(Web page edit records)
[Start of section]
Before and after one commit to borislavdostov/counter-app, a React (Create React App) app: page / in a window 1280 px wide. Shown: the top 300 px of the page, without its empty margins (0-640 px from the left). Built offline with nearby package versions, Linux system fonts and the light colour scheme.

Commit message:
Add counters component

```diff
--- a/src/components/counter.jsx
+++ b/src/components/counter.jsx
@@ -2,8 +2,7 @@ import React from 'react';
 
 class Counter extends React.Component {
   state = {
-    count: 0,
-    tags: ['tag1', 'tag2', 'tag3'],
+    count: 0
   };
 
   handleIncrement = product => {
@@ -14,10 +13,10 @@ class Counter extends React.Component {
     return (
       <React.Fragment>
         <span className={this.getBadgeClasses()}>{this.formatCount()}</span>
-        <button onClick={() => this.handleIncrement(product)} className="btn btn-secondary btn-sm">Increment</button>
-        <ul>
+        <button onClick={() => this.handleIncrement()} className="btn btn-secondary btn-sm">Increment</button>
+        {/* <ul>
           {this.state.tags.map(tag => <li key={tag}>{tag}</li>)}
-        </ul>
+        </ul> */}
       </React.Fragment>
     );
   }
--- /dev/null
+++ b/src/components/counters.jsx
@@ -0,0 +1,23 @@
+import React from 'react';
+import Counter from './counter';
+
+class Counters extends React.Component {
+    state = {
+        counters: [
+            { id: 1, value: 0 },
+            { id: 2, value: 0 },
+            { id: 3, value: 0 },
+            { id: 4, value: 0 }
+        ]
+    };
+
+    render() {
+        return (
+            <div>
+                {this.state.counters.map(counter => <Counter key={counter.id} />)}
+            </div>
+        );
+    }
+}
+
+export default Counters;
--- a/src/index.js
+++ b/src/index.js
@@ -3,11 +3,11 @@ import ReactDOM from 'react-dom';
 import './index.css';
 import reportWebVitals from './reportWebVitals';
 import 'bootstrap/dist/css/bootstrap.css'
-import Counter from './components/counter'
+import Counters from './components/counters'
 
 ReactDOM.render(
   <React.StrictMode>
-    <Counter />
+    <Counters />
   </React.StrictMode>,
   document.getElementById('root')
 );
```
[End of section]
[Start of section]
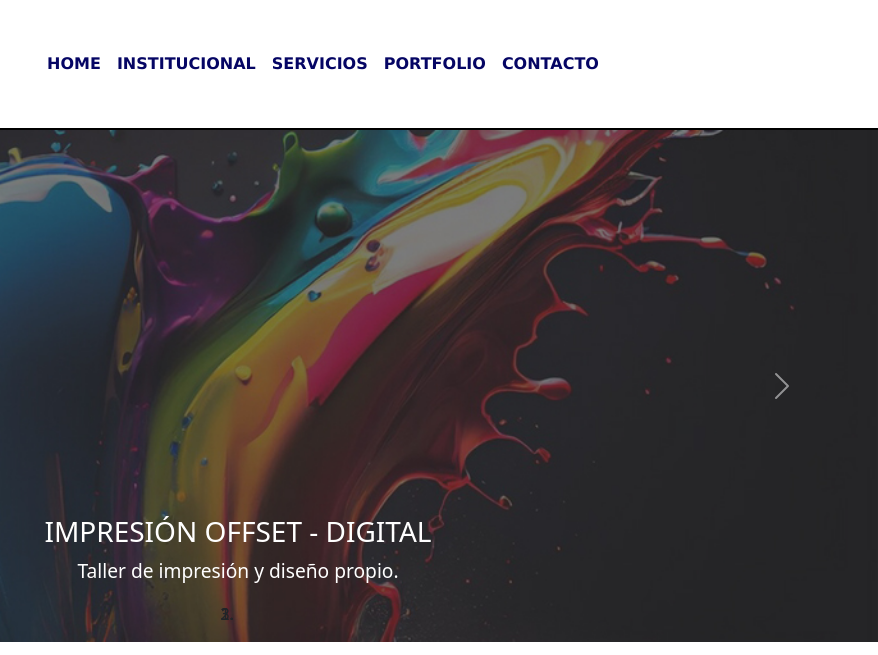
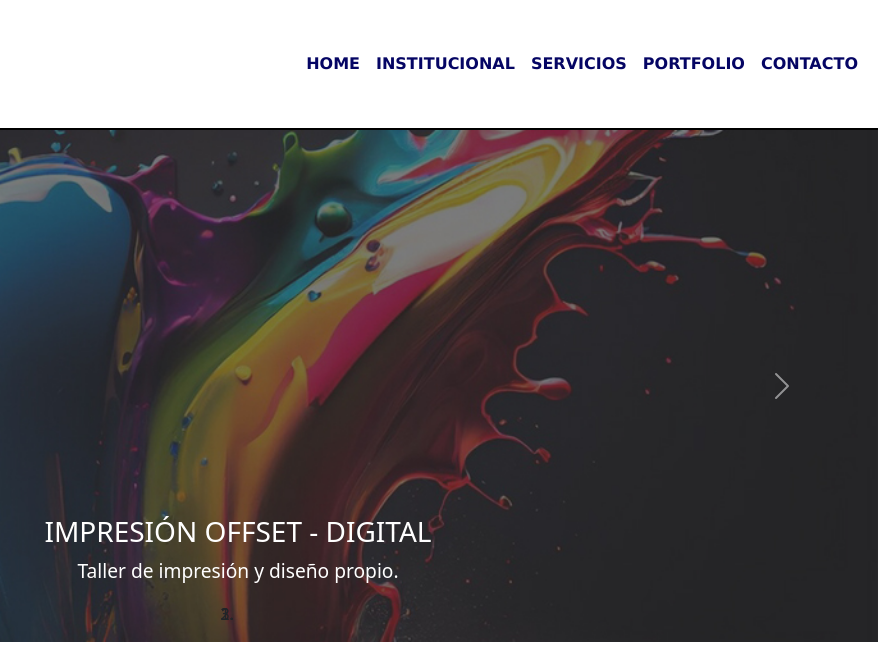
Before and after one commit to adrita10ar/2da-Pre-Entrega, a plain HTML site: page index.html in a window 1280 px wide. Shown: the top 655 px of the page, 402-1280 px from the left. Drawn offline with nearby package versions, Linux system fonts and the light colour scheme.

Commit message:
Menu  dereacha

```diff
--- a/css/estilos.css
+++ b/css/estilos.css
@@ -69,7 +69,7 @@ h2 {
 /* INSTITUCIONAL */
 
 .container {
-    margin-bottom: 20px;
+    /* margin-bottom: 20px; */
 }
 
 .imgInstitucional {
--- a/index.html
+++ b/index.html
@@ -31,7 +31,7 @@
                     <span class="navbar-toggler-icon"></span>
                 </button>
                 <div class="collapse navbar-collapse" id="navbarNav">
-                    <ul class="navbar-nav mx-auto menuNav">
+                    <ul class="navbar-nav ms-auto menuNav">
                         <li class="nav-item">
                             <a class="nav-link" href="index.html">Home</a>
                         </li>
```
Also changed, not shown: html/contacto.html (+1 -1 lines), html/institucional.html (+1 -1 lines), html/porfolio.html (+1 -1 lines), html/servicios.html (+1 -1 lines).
[End of section]
Collect the lines of the data that carry the word "extends".

» **Your response**
 class Counter extends React.Component {
@@ -14,10 +13,10 @@ class Counter extends React.Component {
+class Counters extends React.Component {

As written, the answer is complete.